Politicians and brand selection.

No matter how reasonable we like to think human
beings are, irrationality is what drives us. We dislike someone on sight and
justify our dislike split-seconds after: He’s crabby. He seems to be in his own
world. I hear he’s a drunk. We have no direct proof, and yet we believe what we
say. We hold our “opinions” dear, and to us, they define how we think and which
groups we belong to.

Contrary to what
many of my clients think, people decide on brands the same way they decide about
other people. They see ads for brands. They are entertained, amused, they feel
angry, they feel sad, they feel bittersweet, they feel loved, secure, insecure,
they’re curious. They like it. They don’t like it. And afterwards, in that magic
window of reasonability, WHEN ASKED, when the left side of the brain comes into
play, they will say, oh, I like it because it’s nutritious. I like it because it
has ingredient xyz. No one is comfortable spending millions of pesos on vague,
unreasonable emotions, and would much rather have logical benefits and reasons
laid out like square tiles the consumer is expected to step on one by one, in
sequence. One only need look at the amount of trash piled under signs that say
“Bawal magtapon ng basura dito (It’s forbidden to throw your trash here)” to
realize that people are not only irrational, but wholeheartedly, uneditedly so.
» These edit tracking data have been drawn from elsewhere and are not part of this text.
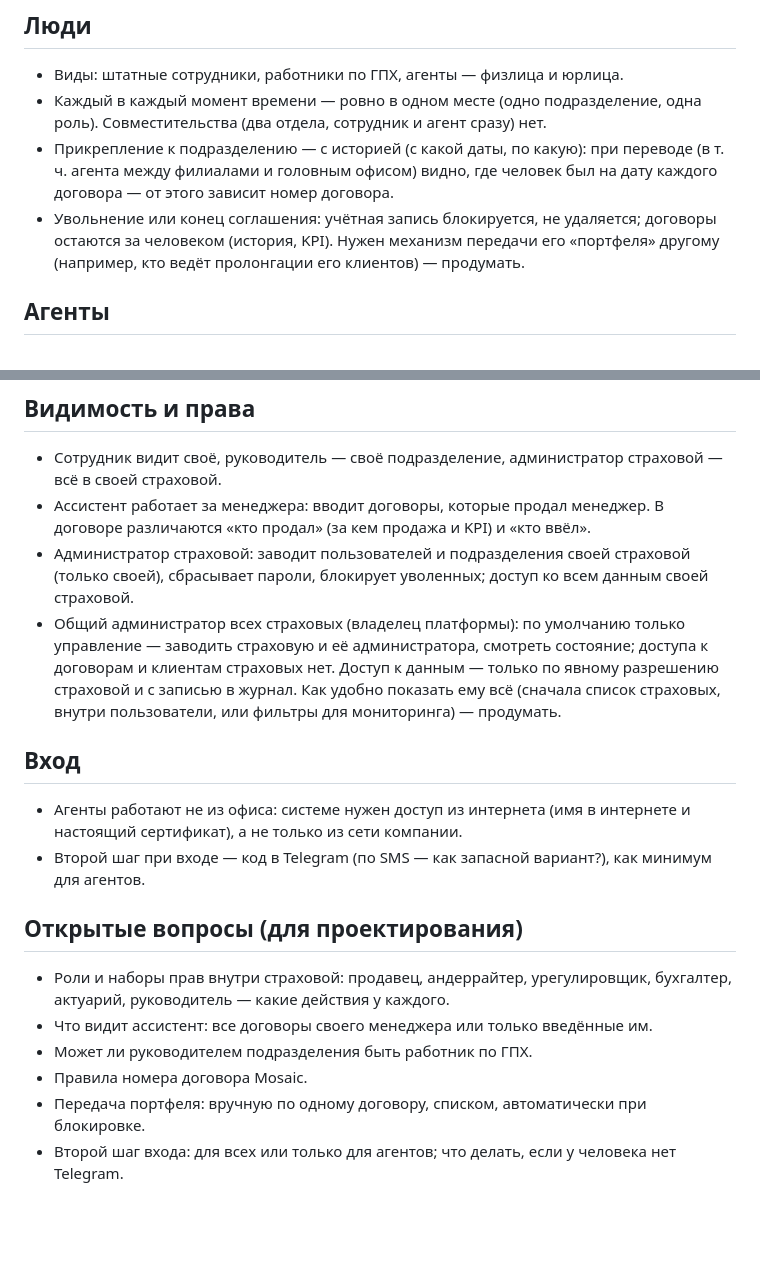
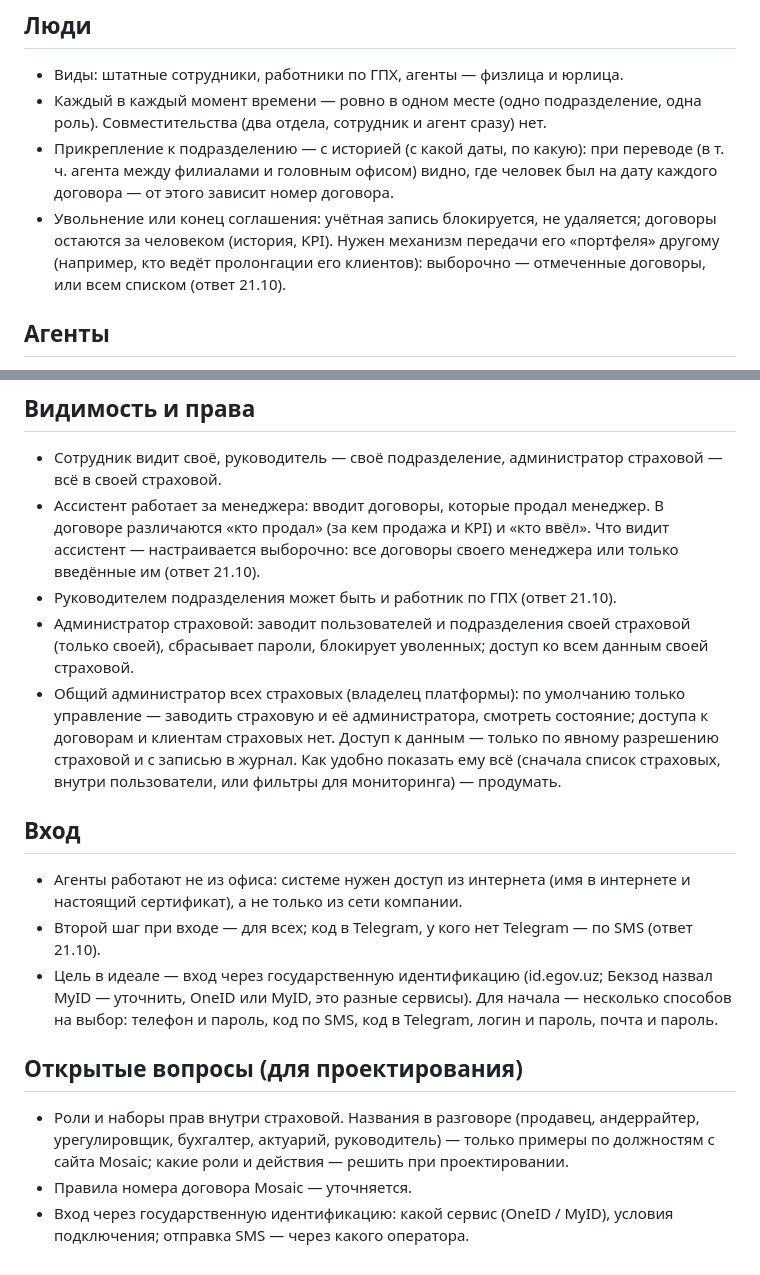
Before and after one commit to bek2808/core-platform, a Markdown page: docs/requirements/users-structure.md, 2 parts joined by grey strips. GitHub-like rendering; blank space fills up the shorter version.

Commit message:
Требования к пользователям: ответы Бекзода на открытые вопросы
Ассистенту - выборочная видимость, руководитель может быть по ГПХ,
передача портфеля - выборочно или списком, второй шаг входа для всех
(Telegram, иначе SMS), в идеале - вход через госидентификацию; правила
номера Mosaic уточняются. Открытыми остаются роли, номер и способ входа.

Co-Authored-By: Claude Opus 5.5 <noreply@anthropic.com>
Claude-Session: https://claude.ai/code/session_01UiYszydnzbR4BpHhAcd1Hg

```diff
--- a/docs/requirements/users-structure.md
+++ b/docs/requirements/users-structure.md
@@ -44,8 +44,8 @@
   где человек был на дату каждого договора — от этого зависит номер договора.
 - Увольнение или конец соглашения: учётная запись блокируется, не удаляется;
   договоры остаются за человеком (история, KPI). Нужен механизм передачи
-  его «портфеля» другому (например, кто ведёт пролонгации его клиентов) —
-  продумать.
+  его «портфеля» другому (например, кто ведёт пролонгации его клиентов):
+  выборочно — отмеченные договоры, или всем списком (ответ 21.10).
 
 ## Агенты
 
@@ -70,7 +70,9 @@
   страховой — всё в своей страховой.
 - Ассистент работает за менеджера: вводит договоры, которые продал
   менеджер. В договоре различаются «кто продал» (за кем продажа и KPI)
-  и «кто ввёл».
+  и «кто ввёл». Что видит ассистент — настраивается выборочно: все договоры
+  своего менеджера или только введённые им (ответ 21.10).
+- Руководителем подразделения может быть и работник по ГПХ (ответ 21.10).
 - Администратор страховой: заводит пользователей и подразделения своей
   страховой (только своей), сбрасывает пароли, блокирует уволенных;
   доступ ко всем данным своей страховой.
@@ -85,17 +87,19 @@
 
 - Агенты работают не из офиса: системе нужен доступ из интернета (имя
   в интернете и настоящий сертификат), а не только из сети компании.
-- Второй шаг при входе — код в Telegram (по SMS — как запасной вариант?),
-  как минимум для агентов.
+- Второй шаг при входе — для всех; код в Telegram, у кого нет Telegram —
+  по SMS (ответ 21.10).
+- Цель в идеале — вход через государственную идентификацию (id.egov.uz;
+  Бекзод назвал MyID — уточнить, OneID или MyID, это разные сервисы).
+  Для начала — несколько способов на выбор: телефон и пароль, код по SMS,
+  код в Telegram, логин и пароль, почта и пароль.
 
 ## Открытые вопросы (для проектирования)
 
-- Роли и наборы прав внутри страховой: продавец, андеррайтер,
-  урегулировщик, бухгалтер, актуарий, руководитель — какие действия у каждого.
-- Что видит ассистент: все договоры своего менеджера или только введённые им.
-- Может ли руководителем подразделения быть работник по ГПХ.
-- Правила номера договора Mosaic.
-- Передача портфеля: вручную по одному договору, списком, автоматически
-  при блокировке.
-- Второй шаг входа: для всех или только для агентов; что делать, если
-  у человека нет Telegram.
+- Роли и наборы прав внутри страховой. Названия в разговоре (продавец,
+  андеррайтер, урегулировщик, бухгалтер, актуарий, руководитель) — только
+  примеры по должностям с сайта Mosaic; какие роли и действия — решить
+  при проектировании.
+- Правила номера договора Mosaic — уточняется.
+- Вход через государственную идентификацию: какой сервис (OneID / MyID),
+  условия подключения; отправка SMS — через какого оператора.
```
Pleas to elect intelligent
politicians, to vote wisely, to avoid being swayed by the crowd, are as useless
as ads that enumerate benefits and ingredients and linger on product shots.
People are never convinced by reason. They’re already convinced, or not, by what
they feel. The only problem left is to explain to themselves – and to others –
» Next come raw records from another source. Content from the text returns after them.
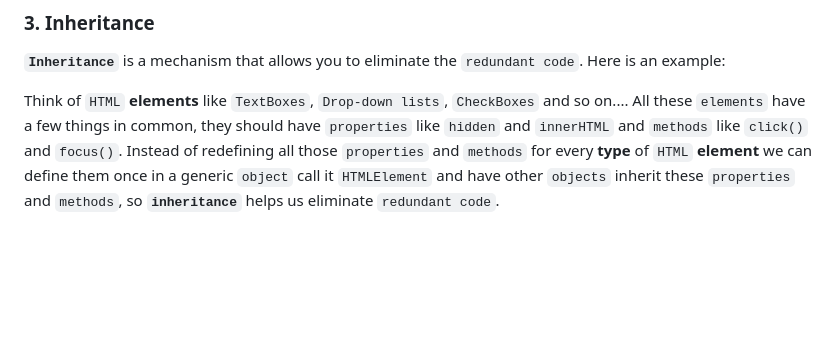
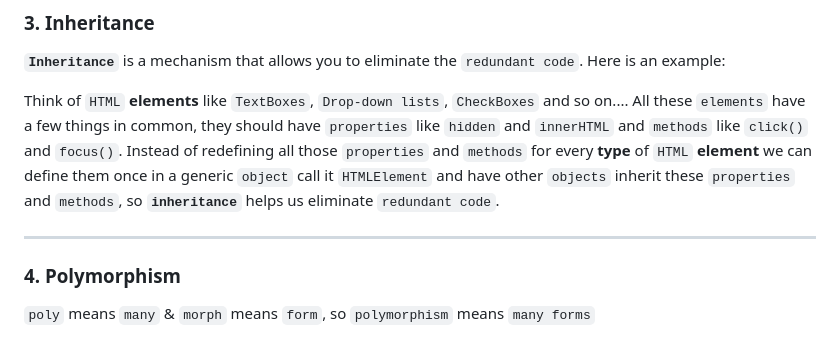
Before and after one commit to elyse502/Practices, a Markdown page: javaScript/Object-oriented_Programming/README.md, the part around the change. Drawn GitHub-style; blank space fills up the shorter version.

```diff
--- a/javaScript/Object-oriented_Programming/README.md
+++ b/javaScript/Object-oriented_Programming/README.md
@@ -66,3 +66,8 @@ Think of a `DVD player` as an `object`, this `DVD player` has a complex **logic
 **`Inheritance`** is a mechanism that allows you to eliminate the `redundant code`. Here is an example:
 
 Think of `HTML` **elements** like `TextBoxes`, `Drop-down lists`, `CheckBoxes` and so on.... All these `elements` have a few things in common, they should have `properties` like `hidden` and `innerHTML` and `methods` like `click()` and `focus()`. Instead of redefining all those `properties` and `methods` for every **type** of `HTML` **element** we can define them once in a generic `object` call it `HTMLElement` and have other `objects` inherit these `properties` and `methods`, so **`inheritance`** helps us eliminate `redundant code`.
+
+---
+
+### 4. Polymorphism
+`poly` means `many` & `morph` means `form`, so `polymorphism` means `many forms`
```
When was the last time you allowed
yourself to be argued out of something you truly believed in?